They are capable of producing more power than other athletes. Power, in the physical sense means the amount of force multiplied by the speed of the movement. Completing the Olympic lifts means you are training yourself to move greater loads at faster speeds.
Anyway you slice it this is a good thing
4. Keep Your Program Simple
I like simple things: a beautiful sunset, meat and potatoes, and the humor of Adam Sandler movies. My program for using the Olympic lifts is no different.
To incorporate the lifts into your program all you need to do is pick 2-3 days per week and do your chosen lift prior to all other exercises in the program.
Just by adding 3-5 reps and 3-5 sets (depending on your goals) can mean you are working muscles you didn’t know you had and adding explosive strength.
The Olympic lifts are the biggest “bang for your buck” exercises that we have in our arsenal. They work the most motor units, and require the most coordination to complete.
Being fresh when you complete them isn’t just an idea it’s a necessity. You don’t get up in the morning and watch 2 hours of TV before going to work. No, you wake up and attack the day by getting your workout in, or heading off to your job. High priority tasks are routinely placed at the beginning of the day.

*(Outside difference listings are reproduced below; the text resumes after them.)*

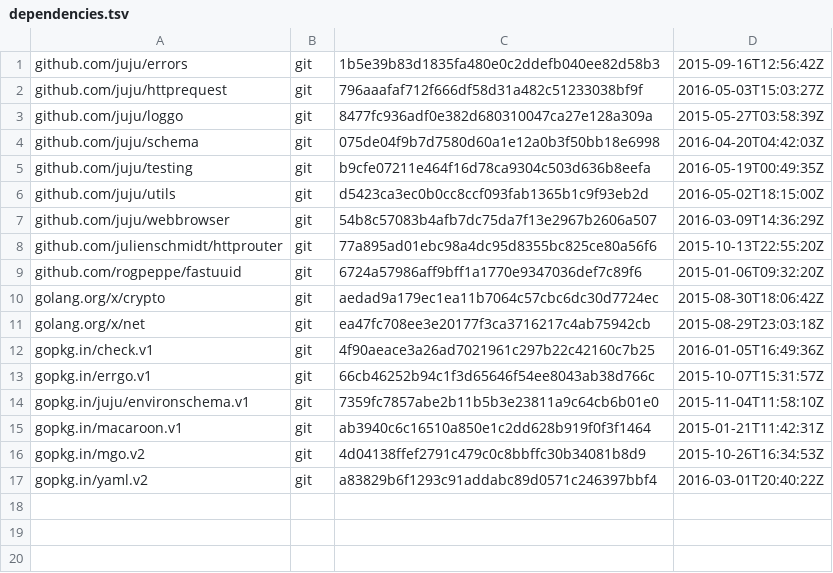
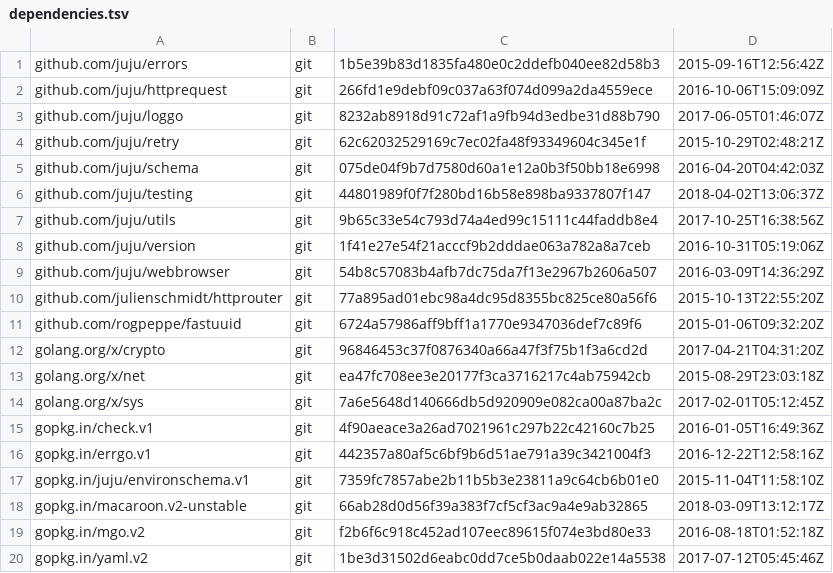
Before and after one commit to go-macaroon-bakery/macaroon-bakery, a TSV file: dependencies.tsv, drawn as a sheet.

```diff
--- a/dependencies.tsv
+++ b/dependencies.tsv
@@ -1,7 +1,9 @@
 github.com/juju/errors	git	1b5e39b83d1835fa480e0c2ddefb040ee82d58b3	2015-09-16T12:56:42Z
-github.com/juju/httprequest	git	796aaafaf712f666df58d31a482c51233038bf9f	2016-05-03T15:03:27Z
-github.com/juju/loggo	git	8477fc936adf0e382d680310047ca27e128a309a	2015-05-27T03:58:39Z
+github.com/juju/httprequest	git	266fd1e9debf09c037a63f074d099a2da4559ece	2016-10-06T15:09:09Z
+github.com/juju/loggo	git	8232ab8918d91c72af1a9fb94d3edbe31d88b790	2017-06-05T01:46:07Z
+github.com/juju/retry	git	62c62032529169c7ec02fa48f93349604c345e1f	2015-10-29T02:48:21Z
 github.com/juju/schema	git	075de04f9b7d7580d60a1e12a0b3f50bb18e6998	2016-04-20T04:42:03Z
-github.com/juju/testing	git	b9cfe07211e464f16d78ca9304c503d636b8eefa	2016-05-19T00:49:35Z
-github.com/juju/utils	git	d5423ca3ec0b0cc8ccf093fab1365b1c9f93eb2d	2016-05-02T18:15:00Z
+github.com/juju/testing	git	44801989f0f7f280bd16b58e898ba9337807f147	2018-04-02T13:06:37Z
+github.com/juju/utils	git	9b65c33e54c793d74a4ed99c15111c44faddb8e4	2017-10-25T16:38:56Z
+github.com/juju/version	git	1f41e27e54f21acccf9b2dddae063a782a8a7ceb	2016-10-31T05:19:06Z
 github.com/juju/webbrowser	git	54b8c57083b4afb7dc75da7f13e2967b2606a507	2016-03-09T14:36:29Z
@@ -9,9 +11,10 @@ github.com/julienschmidt/httprouter	git	77a895ad01ebc98a4dc95d8355bc825ce80a56f6
 github.com/rogpeppe/fastuuid	git	6724a57986aff9bff1a1770e9347036def7c89f6	2015-01-06T09:32:20Z
-golang.org/x/crypto	git	aedad9a179ec1ea11b7064c57cbc6dc30d7724ec	2015-08-30T18:06:42Z
+golang.org/x/crypto	git	96846453c37f0876340a66a47f3f75b1f3a6cd2d	2017-04-21T04:31:20Z
 golang.org/x/net	git	ea47fc708ee3e20177f3ca3716217c4ab75942cb	2015-08-29T23:03:18Z
+golang.org/x/sys	git	7a6e5648d140666db5d920909e082ca00a87ba2c	2017-02-01T05:12:45Z
 gopkg.in/check.v1	git	4f90aeace3a26ad7021961c297b22c42160c7b25	2016-01-05T16:49:36Z
-gopkg.in/errgo.v1	git	66cb46252b94c1f3d65646f54ee8043ab38d766c	2015-10-07T15:31:57Z
+gopkg.in/errgo.v1	git	442357a80af5c6bf9b6d51ae791a39c3421004f3	2016-12-22T12:58:16Z
 gopkg.in/juju/environschema.v1	git	7359fc7857abe2b11b5b3e23811a9c64cb6b01e0	2015-11-04T11:58:10Z
-gopkg.in/macaroon.v1	git	ab3940c6c16510a850e1c2dd628b919f0f3f1464	2015-01-21T11:42:31Z
-gopkg.in/mgo.v2	git	4d04138ffef2791c479c0c8bbffc30b34081b8d9	2015-10-26T16:34:53Z
-gopkg.in/yaml.v2	git	a83829b6f1293c91addabc89d0571c246397bbf4	2016-03-01T20:40:22Z
+gopkg.in/macaroon.v2-unstable	git	66ab28d0d56f39a383f7cf5cf3ac9a4e9ab32865	2018-03-09T13:12:17Z
+gopkg.in/mgo.v2	git	f2b6f6c918c452ad107eec89615f074e3bd80e33	2016-08-18T01:52:18Z
+gopkg.in/yaml.v2	git	1be3d31502d6eabc0dd7ce5b0daab022e14a5538	2017-07-12T05:45:46Z
```
Also changed, not shown: 6 other files.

The Olympic lifts are no different. They need the most attention and should go first in your training session.
Select the snatch, the clean, or the jerk and put them on a rotation, doing 2 per week. If you really want to ramp up your improvement in the lifts add a complex to warm-up, or some partial lifts (clean pulls or snatch pulls) to take your technique or power to the next level.
5. Remember, You’re Probably Not Going to THE Olympics
Even though you are doing movements called Olympic lifts it doesn’t mean you are going to that Olympics. It just means you are taking your training seriously and want to see benefits that your typical gym goer never even dreams about.
Don’t get too wrapped up in catching the lifts in a deep squat, or being absolutely, and completely technically perfect on every lift. Get comfortable with the technique, ask some people that are more accomplished than you are too look at your lifts, and know your limits.
Believe me, just because you add some cleans and snatches to your program, the Bulgarian national team is not looking over their collective shoulders. Keep up the good work and reap the benefits.
If you are comfortable staying the same and doing the same program over and over, then forget everything I said. If you want to see traps sprouting from areas you didn’t know they could, and become more athletic then adding the Olympic lifts to your program is a safe and effective way to go.
 Calhoon G, Fry AC. Weight-Training injuries: common injuries and preventative methods. J of Ath Training. 1999;34(3):232-238
About the Author:
Wil Fleming (CSCS, USAW) is the owner of Force Fitness and Performance in Bloomington, IN. He trains athletes from middle school to the pros in his successful facility. Prior to being a gym owner Wil was an All-American track athlete and a national champion Olympic weightlifter. Learn more about him at www.completeolympiclifting.com